Smith's steadying hand at Edgbaston on Thursday, coming after a rattled Australia confronted not only defeat but embarrassment after being reduced to 3-14, helped his team post 223.
It may not be enough to deny the tournament favourites a spot in Sunday's final against New Zealand but it at least gave Australia's attack something to bowl with.
It was also the latest example of Smith, who enhanced a reputation for scoring clutch runs in high-pressure clashes with his highest score of the current tournament, looking a class above his teammates.
Smith's batsmanship was the impetus for an incredible rise from outcast to Test captain, completed in 2014 when he filled in for a hobbled Michael Clarke then ratified the following year when he was appointed Clarke's successor after standing up during a tour of England.

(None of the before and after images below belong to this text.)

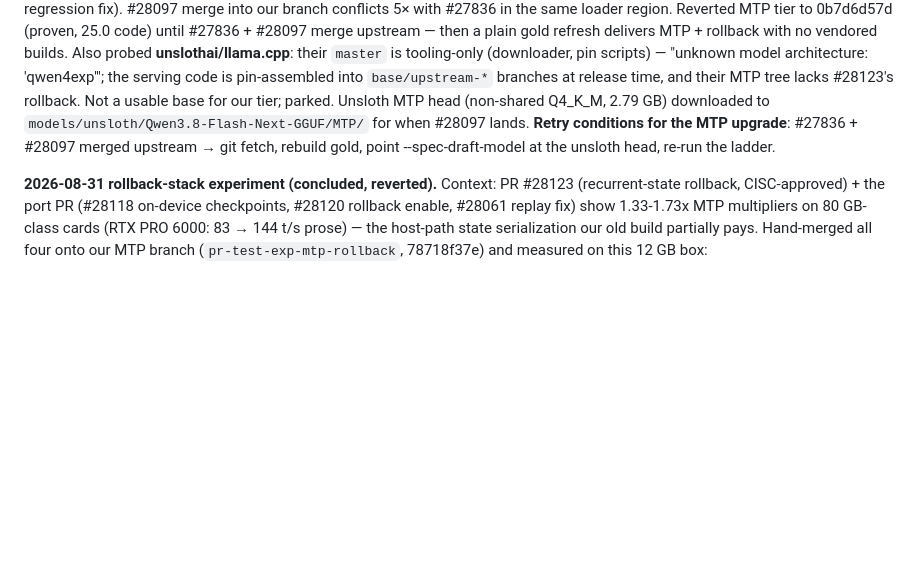
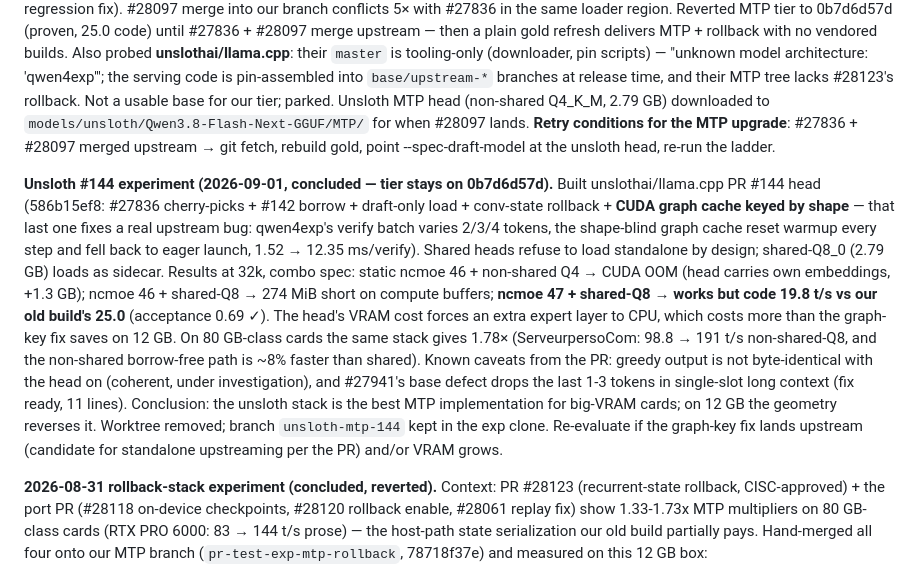
Before and after one commit to carteakey/lllms, a Markdown page: docs/qwen38-flash-next-internal.md, the part around the change. Rendered like a GitHub page; blank space fills up the shorter version.

Commit message:
CAR-97 doc: unsloth #144 MTP experiment concluded (graph-key fix real, VRAM geometry reverses it on 12GB); tier stays on 0b7d6d57d

```diff
--- a/docs/qwen38-flash-next-internal.md
+++ b/docs/qwen38-flash-next-internal.md
@@ -196,6 +196,29 @@ to `models/unsloth/Qwen3.8-Flash-Next-GGUF/MTP/` for when #28097 lands.
 → git fetch, rebuild gold, point --spec-draft-model at the unsloth head,
 re-run the ladder.
 
+**Unsloth #144 experiment (2026-09-01, concluded — tier stays on 0b7d6d57d).**
+Built unslothai/llama.cpp PR #144 head (586b15ef8: #27836 cherry-picks +
+#142 borrow + draft-only load + conv-state rollback + **CUDA graph cache
+keyed by shape** — that last one fixes a real upstream bug: qwen4exp's
+verify batch varies 2/3/4 tokens, the shape-blind graph cache reset warmup
+every step and fell back to eager launch, 1.52 → 12.35 ms/verify). Shared
+heads refuse to load standalone by design; shared-Q8_0 (2.79 GB) loads as
+sidecar. Results at 32k, combo spec: static ncmoe 46 + non-shared Q4 →
+CUDA OOM (head carries own embeddings, +1.3 GB); ncmoe 46 + shared-Q8 →
+274 MiB short on compute buffers; **ncmoe 47 + shared-Q8 → works but code
+19.8 t/s vs our old build's 25.0** (acceptance 0.69 ✓). The head's VRAM
+cost forces an extra expert layer to CPU, which costs more than the
+graph-key fix saves on 12 GB. On 80 GB-class cards the same stack gives
+1.78× (ServeurpersoCom: 98.8 → 191 t/s non-shared-Q8, and the non-shared
+borrow-free path is ~8% faster than shared). Known caveats from the PR:
+greedy output is not byte-identical with the head on (coherent, under
+investigation), and #27941's base defect drops the last 1-3 tokens in
+single-slot long context (fix ready, 11 lines). Conclusion: the unsloth
+stack is the best MTP implementation for big-VRAM cards; on 12 GB the
+geometry reverses it. Worktree removed; branch `unsloth-mtp-144` kept in
+the exp clone. Re-evaluate if the graph-key fix lands upstream
+(candidate for standalone upstreaming per the PR) and/or VRAM grows.
+
 **2026-08-31 rollback-stack experiment (concluded, reverted).** Context: PR
 #28123 (recurrent-state rollback, CISC-approved) + the port PR
 (#28118 on-device checkpoints, #28120 rollback enable, #28061 replay fix)
```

The issue of whether Smith will lead his country again is yet to be seriously broached by Cricket Australia (CA) chief executive Kevin Roberts or coach Justin Langer, who feel such questions are almost disrespectful to Aaron Finch and Tim Paine.
Smith, who now shares the record for most 50-plus scores in World Cup knock-out fixtures alongside Indian icon Sachin Tendulkar, has repeatedly insisted he is giving the hypothetical no thought.
But private and public discussions about the prospect of Smith, barred from holding any leadership position until the end of March 2020 as part of CA's sanctions handed down in response to the Cape Town cheating scandal, will grow more frequent and louder with every great innings.
It is a complex call for all involved.
The classy right-hander's imposing mountain of runs failed to stop him committing the life-changing leadership failure that preceded the sandpaper saga's eruption in South Africa.
The leadership skills of Finch and Paine have both earned immense praise from teammates, Roberts and Langer.
Another factor is the dearth of genuine contenders to replace Finch and Paine whenever they - or CA's hierarchy - decide it is time for a change.
Mitch Marsh was earmarked then axed; Josh Hazlewood and Pat Cummins have also served as vice-captains but it is unlikely either bowler will take on the top job.
Alex Carey is another vice-captain held in high regard but the keeper is yet to be picked in a Test squad, was dropped from the national Twenty20 team earlier this year and only recently entrenched himself in the one-day side.
The captaincy of Paine, who will be 35 at the end of the coming Australian summer, is also seemingly far closer to ending than that of Finch.
Australian Associated Press